What kept me going back to the bench? I felt the changes, and I trusted my teacher Master Nakamura. But that didn’t mean I didn’t find it all kinds of frustrating at times. Perhaps because I was miserable in my personal and professional life I felt better after sitting on that darn bench. Also, perhaps I saw it as a challenge and approached sitting on that Zazen bench the same way I did swimming or rowing. In fact, I learned that was a mistake and that mental development does not work the same way as physical. And perhaps my witness felt the peaceful energy of my mentor and wanted me to have some of that. Regardless, you must trust me when I say that learning to focus the mind and separate yourself from your thoughts will feel like an exercise in futility for a long time. Then, one day, you’ll realize the transformation will have occurred, and you’ll look back and wonder when that moment was. This is where it starts to get interesting. So, bear with me here, and you’ll thank me later.
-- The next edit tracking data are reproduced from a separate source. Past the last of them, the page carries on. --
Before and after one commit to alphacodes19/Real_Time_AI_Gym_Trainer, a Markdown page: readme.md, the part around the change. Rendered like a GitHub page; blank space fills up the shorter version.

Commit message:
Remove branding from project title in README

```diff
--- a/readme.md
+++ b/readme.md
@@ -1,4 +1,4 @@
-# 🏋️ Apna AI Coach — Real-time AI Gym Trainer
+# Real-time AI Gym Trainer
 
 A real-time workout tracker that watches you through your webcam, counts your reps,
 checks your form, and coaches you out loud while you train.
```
Once you feel mindfulness in action, you’ll be able to examine your thought loops without being triggered or “grabbed” by them. You’ll simply observe (or witness) them rising and falling. That’s when you can start looking for patterns.
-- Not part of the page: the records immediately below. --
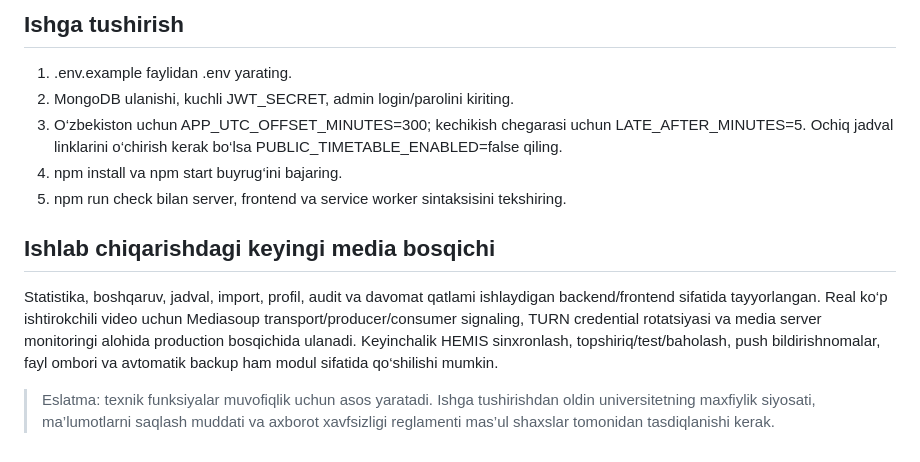
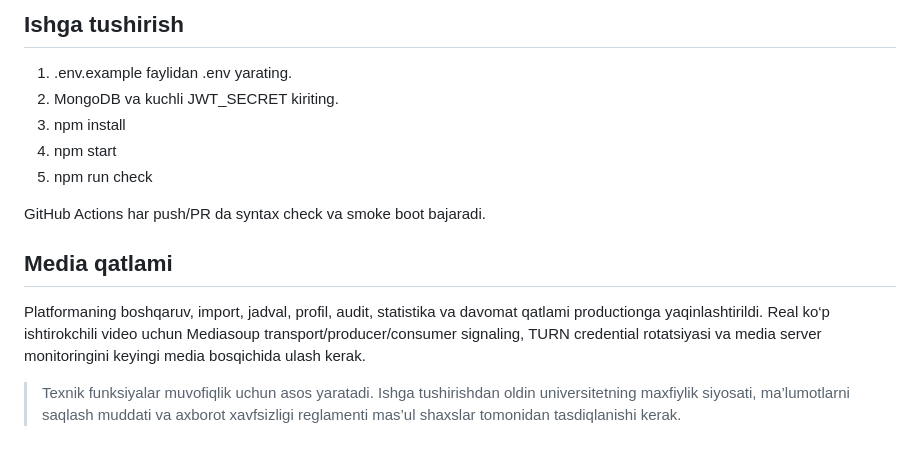
Before and after one commit to hallaymstore/masofaviy2, a Markdown page: README.md, the part around one of its changes. Drawn GitHub-style.

```diff
--- a/README.md
+++ b/README.md
@@ -33,13 +70,15 @@ Import avval **dry-run tekshiruv**dan o‘tadi: noto‘g‘ri login, mavjud bo
 ## Ishga tushirish
 
 1. .env.example faylidan .env yarating.
-2. MongoDB ulanishi, kuchli JWT_SECRET, admin login/parolini kiriting.
-3. O‘zbekiston uchun APP_UTC_OFFSET_MINUTES=300; kechikish chegarasi uchun LATE_AFTER_MINUTES=5. Ochiq jadval linklarini o‘chirish kerak bo‘lsa PUBLIC_TIMETABLE_ENABLED=false qiling.
-4. npm install va npm start buyrug‘ini bajaring.
-5. npm run check bilan server, frontend va service worker sintaksisini tekshiring.
+2. MongoDB va kuchli JWT_SECRET kiriting.
+3. npm install
+4. npm start
+5. npm run check
 
-## Ishlab chiqarishdagi keyingi media bosqichi
+GitHub Actions har push/PR da syntax check va smoke boot bajaradi.
 
-Statistika, boshqaruv, jadval, import, profil, audit va davomat qatlami ishlaydigan backend/frontend sifatida tayyorlangan. Real ko‘p ishtirokchili video uchun Mediasoup transport/producer/consumer signaling, TURN credential rotatsiyasi va media server monitoringi alohida production bosqichida ulanadi. Keyinchalik HEMIS sinxronlash, topshiriq/test/baholash, push bildirishnomalar, fayl ombori va avtomatik backup ham modul sifatida qo‘shilishi mumkin.
+## Media qatlami
 
-> Eslatma: texnik funksiyalar muvofiqlik uchun asos yaratadi. Ishga tushirishdan oldin universitetning maxfiylik siyosati, ma’lumotlarni saqlash muddati va axborot xavfsizligi reglamenti mas’ul shaxslar tomonidan tasdiqlanishi kerak.
+Platformaning boshqaruv, import, jadval, profil, audit, statistika va davomat qatlami productionga yaqinlashtirildi. Real ko‘p ishtirokchili video uchun Mediasoup transport/producer/consumer signaling, TURN credential rotatsiyasi va media server monitoringini keyingi media bosqichida ulash kerak.
+
+> Texnik funksiyalar muvofiqlik uchun asos yaratadi. Ishga tushirishdan oldin universitetning maxfiylik siyosati, ma’lumotlarni saqlash muddati va axborot xavfsizligi reglamenti mas’ul shaxslar tomonidan tasdiqlanishi kerak.
```
Also changed, not shown: other parts of README.md (+54 -17 lines).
Why would I look for patterns?
…Because once you understand your thought patterns, you can stop them before they start wrecking your perfectly sunny day. See how it all comes together?
I had to really hone my metacognition for over a year to get at the root cause of my limiting self-concepts. You’re not good enough…. You’re not good looking enough…. You’re not smart enough…tough enough…. “I’m not enough” was the tagline in every story I told myself, whether it was from my own perspective or someone else’s (a parent, teacher, girlfriend, coworker). “I’m not enough” was grooved into my psyche at a very early age. No, my parents didn’t reiterate it during dinnertime. “Please pass the potatoes, Mark. And don’t forget, you’ll never amount to anything.” It wasn’t that literal. Few things are. But these stories would have been impossible to root out without developing the capacity to think about them with detachment, and then discard them in favor of better options. Our parents or guardians are not evil, not most of them, anyway. What I mean is if we never examine our thoughts and regulate them, all we have is what we’ve learned—and that’s what we pass on, for good and bad.
The constant exposure to the dialogue and subconscious programming of family and peers creates incessant, omnipresent, internal dialogue, imagery, and emotional states that become the never-ending chatter in our mind. I call this our Background of Obviousness or BOO. This chatter, this BOO, becomes our everyday emotional state and life story. Most of the time, we’re not even aware of it. But, once we examine these thoughts that are running, ruining, and raining all over our sunny days, we will then have the power to challenge them…and rewrite them.
Do you accept the premise that you are not your thoughts?
If you answered yes to this question, great! I’m glad you’ve found the blog. And if you answered no, I’m also glad you found the blog. I love a challenge.